The same thought came to mind this week when a friend lamented the recent loss of a job. Evaluating his options, he began to network and schedule meetings with friends in his field of work, and crossed his fingers that one of them would be fruitful, and soon.
A few short-term freelance opportunities looked promising, but he was anxious. After all, he said, “I need a full-time job!”
“Negative,” I texted back. “You only need that to support the life you currently have. You could change your life. Think wide.” And the song came back.
We’ve all had the rug pulled out from under us, and immediately gone to work putting things back the way they were. Our lives are deep. We have layers of responsibility, tradition, obligation, relationships, comfort, and safety. So often we decide that the life we have created is the only way we want to live, so we insulate ourselves in layers of what we know. We live deep.
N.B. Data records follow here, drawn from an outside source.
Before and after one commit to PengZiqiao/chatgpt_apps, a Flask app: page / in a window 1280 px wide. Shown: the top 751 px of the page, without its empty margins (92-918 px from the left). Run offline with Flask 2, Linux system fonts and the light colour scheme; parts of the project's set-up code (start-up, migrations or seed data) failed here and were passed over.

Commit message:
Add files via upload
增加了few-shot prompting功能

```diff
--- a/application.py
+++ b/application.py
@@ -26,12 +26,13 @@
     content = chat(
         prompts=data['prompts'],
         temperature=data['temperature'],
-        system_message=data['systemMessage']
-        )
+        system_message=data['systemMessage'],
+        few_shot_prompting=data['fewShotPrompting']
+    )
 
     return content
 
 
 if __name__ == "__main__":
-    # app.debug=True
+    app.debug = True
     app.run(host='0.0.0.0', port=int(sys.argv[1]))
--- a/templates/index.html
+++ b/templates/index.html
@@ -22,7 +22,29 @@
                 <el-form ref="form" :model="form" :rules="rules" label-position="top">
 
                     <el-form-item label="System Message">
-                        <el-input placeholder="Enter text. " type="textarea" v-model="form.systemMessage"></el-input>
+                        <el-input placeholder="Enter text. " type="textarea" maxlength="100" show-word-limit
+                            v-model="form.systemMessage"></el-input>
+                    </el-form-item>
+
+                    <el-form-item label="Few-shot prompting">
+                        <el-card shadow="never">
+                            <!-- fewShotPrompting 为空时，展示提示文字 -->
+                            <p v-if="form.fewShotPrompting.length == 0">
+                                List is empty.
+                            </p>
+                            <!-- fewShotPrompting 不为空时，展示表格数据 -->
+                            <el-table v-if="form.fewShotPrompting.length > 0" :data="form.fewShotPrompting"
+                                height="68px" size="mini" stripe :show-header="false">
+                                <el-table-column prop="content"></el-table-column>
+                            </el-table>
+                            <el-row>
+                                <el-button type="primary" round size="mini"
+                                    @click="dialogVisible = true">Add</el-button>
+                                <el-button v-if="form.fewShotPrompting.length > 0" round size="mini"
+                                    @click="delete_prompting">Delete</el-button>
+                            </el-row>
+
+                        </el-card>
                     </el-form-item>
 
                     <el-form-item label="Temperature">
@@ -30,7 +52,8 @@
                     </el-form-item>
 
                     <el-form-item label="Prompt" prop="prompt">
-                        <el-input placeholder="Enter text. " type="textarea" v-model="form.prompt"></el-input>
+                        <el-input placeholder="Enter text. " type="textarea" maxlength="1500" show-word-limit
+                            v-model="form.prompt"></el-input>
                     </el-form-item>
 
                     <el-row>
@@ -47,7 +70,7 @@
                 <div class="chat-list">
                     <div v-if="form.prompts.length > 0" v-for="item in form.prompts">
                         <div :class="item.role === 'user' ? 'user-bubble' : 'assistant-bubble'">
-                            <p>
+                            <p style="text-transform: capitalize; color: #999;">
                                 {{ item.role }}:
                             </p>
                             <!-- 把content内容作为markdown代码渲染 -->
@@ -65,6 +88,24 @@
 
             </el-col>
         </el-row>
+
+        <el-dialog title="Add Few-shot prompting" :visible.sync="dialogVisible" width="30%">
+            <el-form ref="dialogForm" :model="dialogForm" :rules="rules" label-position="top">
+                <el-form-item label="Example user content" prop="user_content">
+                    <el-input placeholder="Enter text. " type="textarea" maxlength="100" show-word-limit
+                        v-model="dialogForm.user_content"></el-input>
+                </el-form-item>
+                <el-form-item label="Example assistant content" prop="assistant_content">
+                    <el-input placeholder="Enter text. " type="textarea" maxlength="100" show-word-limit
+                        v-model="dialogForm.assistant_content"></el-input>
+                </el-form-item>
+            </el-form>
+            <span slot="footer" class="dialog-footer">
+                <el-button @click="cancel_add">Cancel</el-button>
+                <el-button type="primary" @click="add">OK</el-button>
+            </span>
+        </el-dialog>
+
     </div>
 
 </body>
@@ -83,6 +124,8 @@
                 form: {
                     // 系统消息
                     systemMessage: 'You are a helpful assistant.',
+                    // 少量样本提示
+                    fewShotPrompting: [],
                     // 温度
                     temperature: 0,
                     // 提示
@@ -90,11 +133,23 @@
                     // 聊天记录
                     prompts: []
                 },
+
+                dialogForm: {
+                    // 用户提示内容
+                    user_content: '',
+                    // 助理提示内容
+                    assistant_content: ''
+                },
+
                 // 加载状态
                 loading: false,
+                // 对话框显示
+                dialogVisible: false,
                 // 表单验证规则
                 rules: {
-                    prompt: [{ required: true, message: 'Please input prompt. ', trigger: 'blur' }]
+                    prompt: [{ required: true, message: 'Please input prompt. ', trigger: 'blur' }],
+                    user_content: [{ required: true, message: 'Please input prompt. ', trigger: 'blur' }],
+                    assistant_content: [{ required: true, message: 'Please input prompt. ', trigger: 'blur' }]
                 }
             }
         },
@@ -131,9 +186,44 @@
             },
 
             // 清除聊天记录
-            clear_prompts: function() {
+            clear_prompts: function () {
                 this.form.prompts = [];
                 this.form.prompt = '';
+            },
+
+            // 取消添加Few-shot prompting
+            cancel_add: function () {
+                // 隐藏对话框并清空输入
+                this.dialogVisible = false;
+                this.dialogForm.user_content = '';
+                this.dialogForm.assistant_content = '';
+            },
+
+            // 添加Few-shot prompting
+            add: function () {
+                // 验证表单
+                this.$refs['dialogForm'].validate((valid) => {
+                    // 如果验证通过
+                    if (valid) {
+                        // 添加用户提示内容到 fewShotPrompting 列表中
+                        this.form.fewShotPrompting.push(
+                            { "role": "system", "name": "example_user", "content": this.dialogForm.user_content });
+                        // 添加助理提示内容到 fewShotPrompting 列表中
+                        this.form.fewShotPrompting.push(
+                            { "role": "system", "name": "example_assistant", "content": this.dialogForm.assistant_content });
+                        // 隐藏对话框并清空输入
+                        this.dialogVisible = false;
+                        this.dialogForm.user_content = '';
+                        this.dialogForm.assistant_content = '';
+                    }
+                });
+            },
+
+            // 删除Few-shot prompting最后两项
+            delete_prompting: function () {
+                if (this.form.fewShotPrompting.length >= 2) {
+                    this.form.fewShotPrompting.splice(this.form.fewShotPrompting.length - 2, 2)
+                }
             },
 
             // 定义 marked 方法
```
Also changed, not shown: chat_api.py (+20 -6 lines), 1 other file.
But deep can also be dark, and we can get so far down into our lives that we can no longer see what is next to us. Things that didn’t even exist when we started digging our deep lives. Opportunities that we don’t know about. Entire ways of living that never occurred to us.
What if life was wide instead? What if, instead of working to maintain the deepness of our lives, we climbed up and lived shallow?
That sounds bad, doesn’t? Living shallow? Who wants that? You’re right. Shallow doesn’t work. Let’s say, “living wide.” Wide is better.
Living wide means maybe those short-term freelance gigs are really rewarding and connect you with new people who hire you for other gigs, and you’re suddenly not tied to office hours and can pick up your kids from school.
Living wide might mean that on Monday you go for a walk with friends, and on Tuesday you go to the gym, and on Thursday you take a yoga class, and break out of your exercise rut of must-burn-calories-for-an-hour.
Living wide might mean that you get there when you get there and enjoy the journey, which is all we have promised to us anyway. Wide does not mean shallow — it does not mean living irresponsibly or without a safety net or a backup plan — it means being able to see the safety net.
What would it mean for you to live wide? Imagine climbing out of your hole and stretching your arms out as wide as you can, your fingers feeling like they are getting longer and longer. Have you been living a deep but narrow life? Is it dark down there?
Come up and look around.